**EXERCISE BRIEF:**
Your answer is every line of the material below in which the string "Step" occurs.

**DATA EXTRACT:**
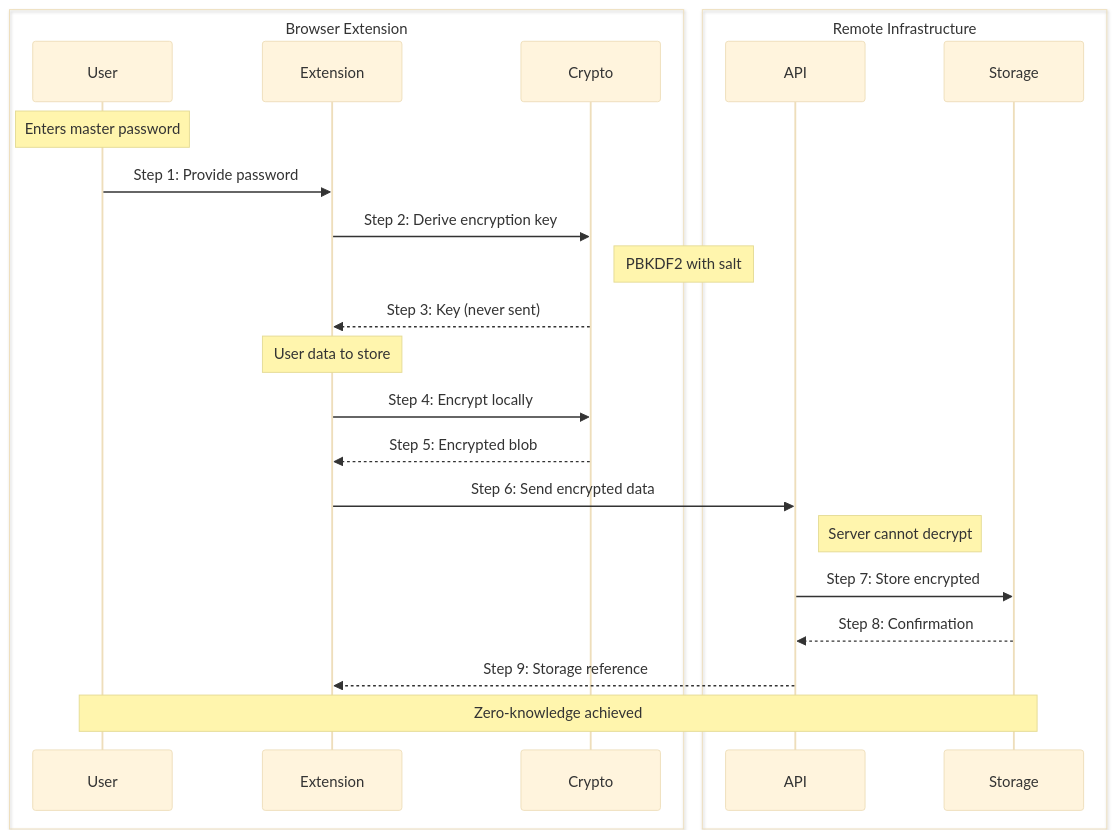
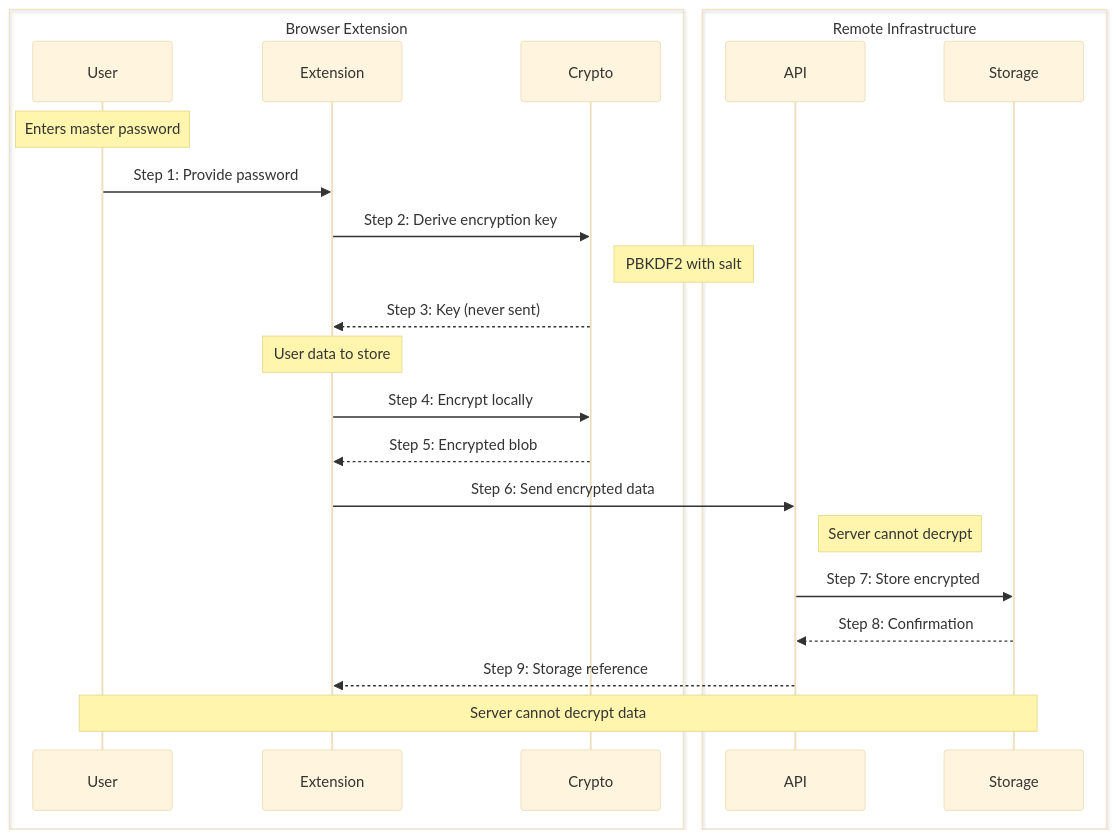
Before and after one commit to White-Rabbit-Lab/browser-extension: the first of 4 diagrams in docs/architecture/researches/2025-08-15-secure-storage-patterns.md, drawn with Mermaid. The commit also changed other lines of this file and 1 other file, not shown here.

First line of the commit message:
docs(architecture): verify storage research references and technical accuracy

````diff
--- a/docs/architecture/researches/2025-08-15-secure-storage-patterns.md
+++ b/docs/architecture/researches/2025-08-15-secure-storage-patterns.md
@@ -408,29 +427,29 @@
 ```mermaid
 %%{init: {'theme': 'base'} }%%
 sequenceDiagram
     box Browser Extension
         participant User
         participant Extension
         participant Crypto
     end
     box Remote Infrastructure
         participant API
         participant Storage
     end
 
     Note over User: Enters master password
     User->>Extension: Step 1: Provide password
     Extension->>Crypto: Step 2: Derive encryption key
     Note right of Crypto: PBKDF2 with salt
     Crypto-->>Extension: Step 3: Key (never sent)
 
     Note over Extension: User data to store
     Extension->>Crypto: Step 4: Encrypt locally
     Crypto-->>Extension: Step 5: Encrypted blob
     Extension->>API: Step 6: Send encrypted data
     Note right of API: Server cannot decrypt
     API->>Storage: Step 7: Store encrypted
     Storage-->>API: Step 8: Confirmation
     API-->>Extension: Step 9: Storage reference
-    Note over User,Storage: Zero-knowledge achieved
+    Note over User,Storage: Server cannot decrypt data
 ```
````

==

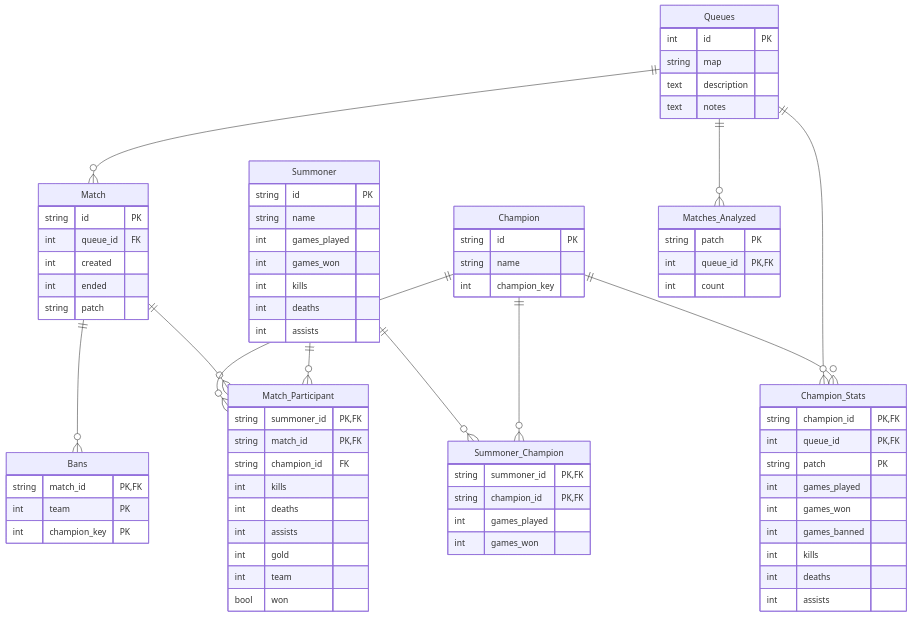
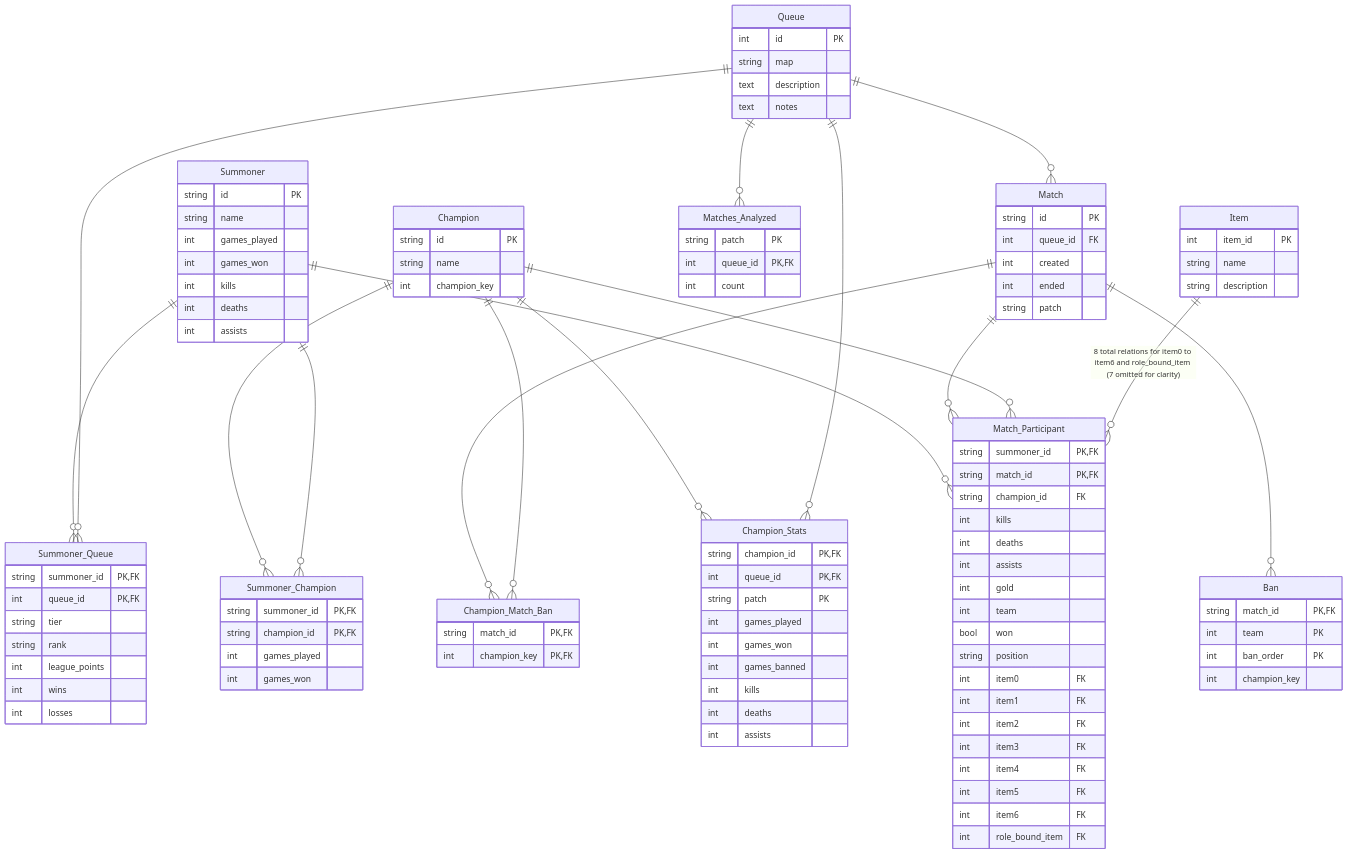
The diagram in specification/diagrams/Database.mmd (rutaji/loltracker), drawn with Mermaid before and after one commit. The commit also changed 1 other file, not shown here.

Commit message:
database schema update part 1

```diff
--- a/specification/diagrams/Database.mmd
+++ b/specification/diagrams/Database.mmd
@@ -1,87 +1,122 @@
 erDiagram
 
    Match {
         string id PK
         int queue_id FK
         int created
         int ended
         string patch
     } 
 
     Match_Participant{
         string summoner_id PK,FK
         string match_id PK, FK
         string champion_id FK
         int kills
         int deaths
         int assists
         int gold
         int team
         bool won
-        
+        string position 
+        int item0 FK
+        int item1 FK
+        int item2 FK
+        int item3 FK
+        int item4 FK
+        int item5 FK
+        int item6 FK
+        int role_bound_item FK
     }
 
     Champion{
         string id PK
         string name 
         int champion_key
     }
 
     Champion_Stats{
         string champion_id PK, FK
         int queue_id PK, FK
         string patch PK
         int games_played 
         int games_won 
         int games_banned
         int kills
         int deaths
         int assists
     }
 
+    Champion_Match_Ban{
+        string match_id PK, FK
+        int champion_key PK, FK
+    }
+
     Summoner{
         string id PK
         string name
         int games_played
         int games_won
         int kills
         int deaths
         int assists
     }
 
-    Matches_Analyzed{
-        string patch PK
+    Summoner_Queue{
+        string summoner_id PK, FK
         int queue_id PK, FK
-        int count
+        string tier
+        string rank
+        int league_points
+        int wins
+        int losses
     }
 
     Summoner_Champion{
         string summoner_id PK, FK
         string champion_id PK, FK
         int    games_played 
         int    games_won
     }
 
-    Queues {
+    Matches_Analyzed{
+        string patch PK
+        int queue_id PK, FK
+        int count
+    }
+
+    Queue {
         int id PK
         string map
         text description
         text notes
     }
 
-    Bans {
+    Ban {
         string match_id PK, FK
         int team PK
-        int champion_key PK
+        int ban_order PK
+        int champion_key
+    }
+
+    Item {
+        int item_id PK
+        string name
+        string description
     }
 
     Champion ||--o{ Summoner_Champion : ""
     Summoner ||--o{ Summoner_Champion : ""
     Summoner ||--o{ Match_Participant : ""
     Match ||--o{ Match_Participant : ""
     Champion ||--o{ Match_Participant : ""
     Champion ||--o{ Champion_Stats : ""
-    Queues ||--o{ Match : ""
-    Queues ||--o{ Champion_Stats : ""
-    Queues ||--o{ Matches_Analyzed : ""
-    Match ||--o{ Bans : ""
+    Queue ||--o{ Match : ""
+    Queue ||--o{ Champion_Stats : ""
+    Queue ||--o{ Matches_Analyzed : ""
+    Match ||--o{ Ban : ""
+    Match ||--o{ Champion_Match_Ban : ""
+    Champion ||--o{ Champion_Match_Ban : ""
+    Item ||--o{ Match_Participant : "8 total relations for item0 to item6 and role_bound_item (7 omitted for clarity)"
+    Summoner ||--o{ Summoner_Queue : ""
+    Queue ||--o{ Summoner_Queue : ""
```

* * *

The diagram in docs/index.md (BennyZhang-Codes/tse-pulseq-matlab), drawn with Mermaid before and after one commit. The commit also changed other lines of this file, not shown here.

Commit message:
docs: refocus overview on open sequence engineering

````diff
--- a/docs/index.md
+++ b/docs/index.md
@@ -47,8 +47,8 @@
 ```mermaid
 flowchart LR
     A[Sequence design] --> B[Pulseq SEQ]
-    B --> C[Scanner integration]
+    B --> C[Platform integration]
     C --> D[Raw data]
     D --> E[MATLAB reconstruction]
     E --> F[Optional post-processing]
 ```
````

**SOLVED PROBLEM:**
     User->>Extension: Step 1: Provide password
     Extension->>Crypto: Step 2: Derive encryption key
     Crypto-->>Extension: Step 3: Key (never sent)
     Extension->>Crypto: Step 4: Encrypt locally
     Crypto-->>Extension: Step 5: Encrypted blob
     Extension->>API: Step 6: Send encrypted data
     API->>Storage: Step 7: Store encrypted
     Storage-->>API: Step 8: Confirmation
     API-->>Extension: Step 9: Storage reference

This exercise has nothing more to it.